BY DAN FUMANO
After more than 40 months of paid suspension, a B.C. Mountie was exonerated Tuesday in a swift two-minute phone call.
It’s the latest twist in a case that stemmed from a fall 2012 incident in which two cars were reported stolen from the Osoyoos home of Const. Amit Goyal. Since then, Goyal has faced a criminal investigation, a separate civil lawsuit, and has seen his RCMP conduct hearing rescheduled at least six times since disciplinary action began in November 2013.
The saga’s latest chapter ended Tuesday, when the RCMP withdrew all charges and exonerated Goyal, clearing the way for him to return to active duty.

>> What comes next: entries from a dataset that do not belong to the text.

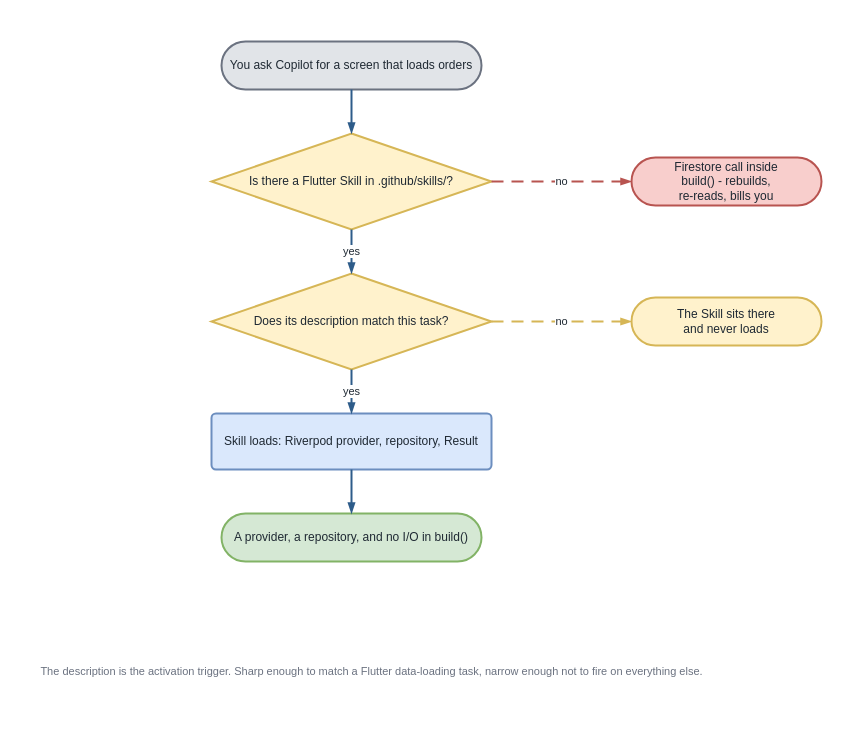
This is src/content/blog/github-copilot-skills/build-flutter-github-copilot-skill-riverpod-firebase/diagrams/flutter-skill-stops-firestore-in-build.drawio from jssuthahar/blog, a draw.io file, before an edit. Source tidied: cells renumbered, new cells numbered last; positions are measured from the earlier drawing's top-left corner, leaving out a move shared by most shapes. Both pictures are drawn from the tidied source at 100%, with x=0, y=0 at pixel (17, 17).
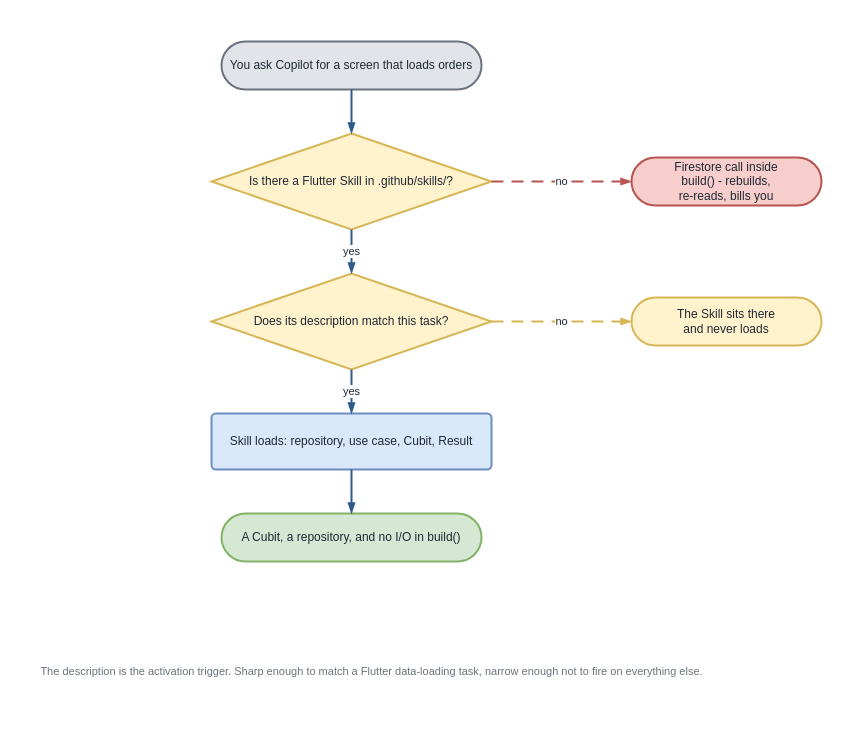
The same page after the edit.

What changed in the source:
```diff
@@
 <mxGraphModel>
   <root>
     <mxCell id="0" />
     <mxCell id="1" parent="0" />
     <mxCell id="2" style="rounded=0;whiteSpace=wrap;html=1;fillColor=#FFFFFF;strokeColor=none;" parent="1" vertex="1">
       <mxGeometry width="828" height="698" as="geometry" />
     </mxCell>
     <mxCell id="3" value="You ask Copilot for a screen that loads orders" style="rounded=1;arcSize=50;whiteSpace=wrap;html=1;fillColor=#E1E4E8;strokeColor=#6B7280;strokeWidth=2;fontSize=12;fontColor=#1F2933;" parent="1" vertex="1">
       <mxGeometry x="204" y="24" width="260" height="48" as="geometry" />
     </mxCell>
     <mxCell id="4" value="Is there a Flutter Skill in .github/skills/?" style="rhombus;whiteSpace=wrap;html=1;fillColor=#FFF2CC;strokeColor=#D6B656;strokeWidth=2;fontSize=12;fontColor=#1F2933;" parent="1" vertex="1">
       <mxGeometry x="194" y="116" width="280" height="96" as="geometry" />
     </mxCell>
     <mxCell id="5" value="Firestore call inside&lt;br&gt;build() - rebuilds,&lt;br&gt;re-reads, bills you" style="rounded=1;arcSize=50;whiteSpace=wrap;html=1;fillColor=#F8CECC;strokeColor=#B85450;strokeWidth=2;fontSize=12;fontColor=#1F2933;" parent="1" vertex="1">
       <mxGeometry x="614" y="140" width="190" height="48" as="geometry" />
     </mxCell>
     <mxCell id="6" value="no" style="html=1;rounded=0;strokeColor=#B85450;strokeWidth=2;fontSize=11;fontColor=#1F2933;labelBackgroundColor=#FFFFFF;endArrow=blockThin;endFill=1;endSize=6;dashed=1;dashPattern=6 4;exitX=1;exitY=0.5;exitDx=0;exitDy=0;" parent="1" edge="1" source="4" target="5">
       <mxGeometry relative="1" as="geometry" />
     </mxCell>
     <mxCell id="7" style="html=1;rounded=0;strokeColor=#2E5C8A;strokeWidth=2;fontSize=11;fontColor=#1F2933;labelBackgroundColor=#FFFFFF;endArrow=blockThin;endFill=1;endSize=6;" parent="1" edge="1" source="3" target="4">
       <mxGeometry relative="1" as="geometry" />
     </mxCell>
     <mxCell id="8" value="Does its description match this task?" style="rhombus;whiteSpace=wrap;html=1;fillColor=#FFF2CC;strokeColor=#D6B656;strokeWidth=2;fontSize=12;fontColor=#1F2933;" parent="1" vertex="1">
       <mxGeometry x="194" y="256" width="280" height="96" as="geometry" />
     </mxCell>
     <mxCell id="9" value="The Skill sits there&lt;br&gt;and never loads" style="rounded=1;arcSize=50;whiteSpace=wrap;html=1;fillColor=#FFF2CC;strokeColor=#D6B656;strokeWidth=2;fontSize=12;fontColor=#1F2933;" parent="1" vertex="1">
       <mxGeometry x="614" y="280" width="190" height="48" as="geometry" />
     </mxCell>
     <mxCell id="10" value="no" style="html=1;rounded=0;strokeColor=#D6B656;strokeWidth=2;fontSize=11;fontColor=#1F2933;labelBackgroundColor=#FFFFFF;endArrow=blockThin;endFill=1;endSize=6;dashed=1;dashPattern=6 4;exitX=1;exitY=0.5;exitDx=0;exitDy=0;" parent="1" edge="1" source="8" target="9">
       <mxGeometry relative="1" as="geometry" />
     </mxCell>
     <mxCell id="11" value="yes" style="html=1;rounded=0;strokeColor=#2E5C8A;strokeWidth=2;fontSize=11;fontColor=#1F2933;labelBackgroundColor=#FFFFFF;endArrow=blockThin;endFill=1;endSize=6;" parent="1" edge="1" source="4" target="8">
       <mxGeometry relative="1" as="geometry" />
     </mxCell>
-    <mxCell id="12" value="Skill loads: Riverpod provider, repository, Result" style="rounded=1;arcSize=8;whiteSpace=wrap;html=1;fillColor=#DAE8FC;strokeColor=#6C8EBF;strokeWidth=2;fontSize=12;fontColor=#1F2933;align=center;" parent="1" vertex="1">
+    <mxCell id="12" value="Skill loads: repository, use case, Cubit, Result" style="rounded=1;arcSize=8;whiteSpace=wrap;html=1;fillColor=#DAE8FC;strokeColor=#6C8EBF;strokeWidth=2;fontSize=12;fontColor=#1F2933;align=center;" parent="1" vertex="1">
       <mxGeometry x="194" y="396" width="280" height="56" as="geometry" />
     </mxCell>
     <mxCell id="13" value="yes" style="html=1;rounded=0;strokeColor=#2E5C8A;strokeWidth=2;fontSize=11;fontColor=#1F2933;labelBackgroundColor=#FFFFFF;endArrow=blockThin;endFill=1;endSize=6;" parent="1" edge="1" source="8" target="12">
       <mxGeometry relative="1" as="geometry" />
     </mxCell>
-    <mxCell id="14" value="A provider, a repository, and no I/O in build()" style="rounded=1;arcSize=50;whiteSpace=wrap;html=1;fillColor=#D5E8D4;strokeColor=#82B366;strokeWidth=2;fontSize=12;fontColor=#1F2933;" parent="1" vertex="1">
+    <mxCell id="14" value="A Cubit, a repository, and no I/O in build()" style="rounded=1;arcSize=50;whiteSpace=wrap;html=1;fillColor=#D5E8D4;strokeColor=#82B366;strokeWidth=2;fontSize=12;fontColor=#1F2933;" parent="1" vertex="1">
       <mxGeometry x="204" y="496" width="260" height="48" as="geometry" />
     </mxCell>
     <mxCell id="15" style="html=1;rounded=0;strokeColor=#2E5C8A;strokeWidth=2;fontSize=11;fontColor=#1F2933;labelBackgroundColor=#FFFFFF;endArrow=blockThin;endFill=1;endSize=6;" parent="1" edge="1" source="12" target="14">
       <mxGeometry relative="1" as="geometry" />
     </mxCell>
     <mxCell id="16" value="The description is the activation trigger. Sharp enough to match a Flutter data-loading task, narrow enough not to fire on everything else." style="text;html=1;align=center;verticalAlign=middle;fontSize=11;fontColor=#6B7280;fontStyle=0;" parent="1" vertex="1">
       <mxGeometry x="24" y="634" width="660" height="40" as="geometry" />
     </mxCell>
   </root>
 </mxGraphModel>
```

The hearing was held via video- and tele-conference, with three RCMP adjudication board officers dialling in from Regina, Edmonton, and Ottawa.
The last time the adjudication board convened in person, in a Richmond hotel in September, the matter was adjourned after Goyal’s lawyer John Benkendorf told the hearing that after reviewing new evidence, he felt “this hearing would be an embarrassment for the RCMP were it to proceed.”
Goyal was facing “extremely serious allegations,” Benkendorf said after Tuesday’s hearing. He had been accused of committing insurance fraud by allegedly abandoning his Audi S5 and an on-loan Ford Ranger on Anarchist Mountain on the outskirts of Osoyoos, torching them and then reporting them stolen.
In the two-minute hearing, the lawyer representing the RCMP, John Reid, said new evidence submitted by Benkendorf in September was “persuasive enough” to convince Deputy Commissioner Craig Callens “it is not in the public interest to proceed, as there is no reasonable likelihood of substantiation.”
“The member (Goyal) has been exonerated by this evidence,” Reid said.
The chair of the adjudication board, Insp. Bernard Tremblay said from Ottawa: “Alright, well, since the allegations are withdrawn, there is nothing left for this board to adjudicate. So, Const. Goyal, unless you’re suspended for any other reason, I expect you’ll be returning to active duty shortly, and wish you good luck going forward. This concludes the proceedings.”
In a statement after Tuesday’s hearing, Callens said: “This protracted process and lack of timely resolution is why the RCMP welcomed the legislative changes to the RCMP Act in 2014. The new conduct process allows misconduct to be addressed in a more responsive, timely and effective manner.”
B.C. RCMP Sgt. Annie Linteau said in an email that Goyal “will have to complete all mandatory requirements before returning to full duty,” but as for a timeline, “that is a difficult question to answer.”
Goyal was not able to comment on the case, Benkendorf said, but he was “relieved it’s over,” glad to be cleared, and eager to return to duty.
“It’s fair to say, in the 16 years I’ve been a lawyer, I’ve never seen a case like this,” Benkendorf said. “I’ve never had something like that, where it was such a difference between what it appeared to be, and what it actually was.”
An early suspect in the car thefts was a local man with a criminal record, court filings show. But the investigation soon turned to Goyal, and RCMP officers from an outside detachment told The Province in 2014 they recommended criminal charges of arson and fraud against Goyal, though the charges were never approved by the Criminal Justice Branch. Goyal was also named in a civil lawsuit filed last June by a former Osoyoos resident, although there has been no activity on the file in the past year, and it was unclear if the action would proceed.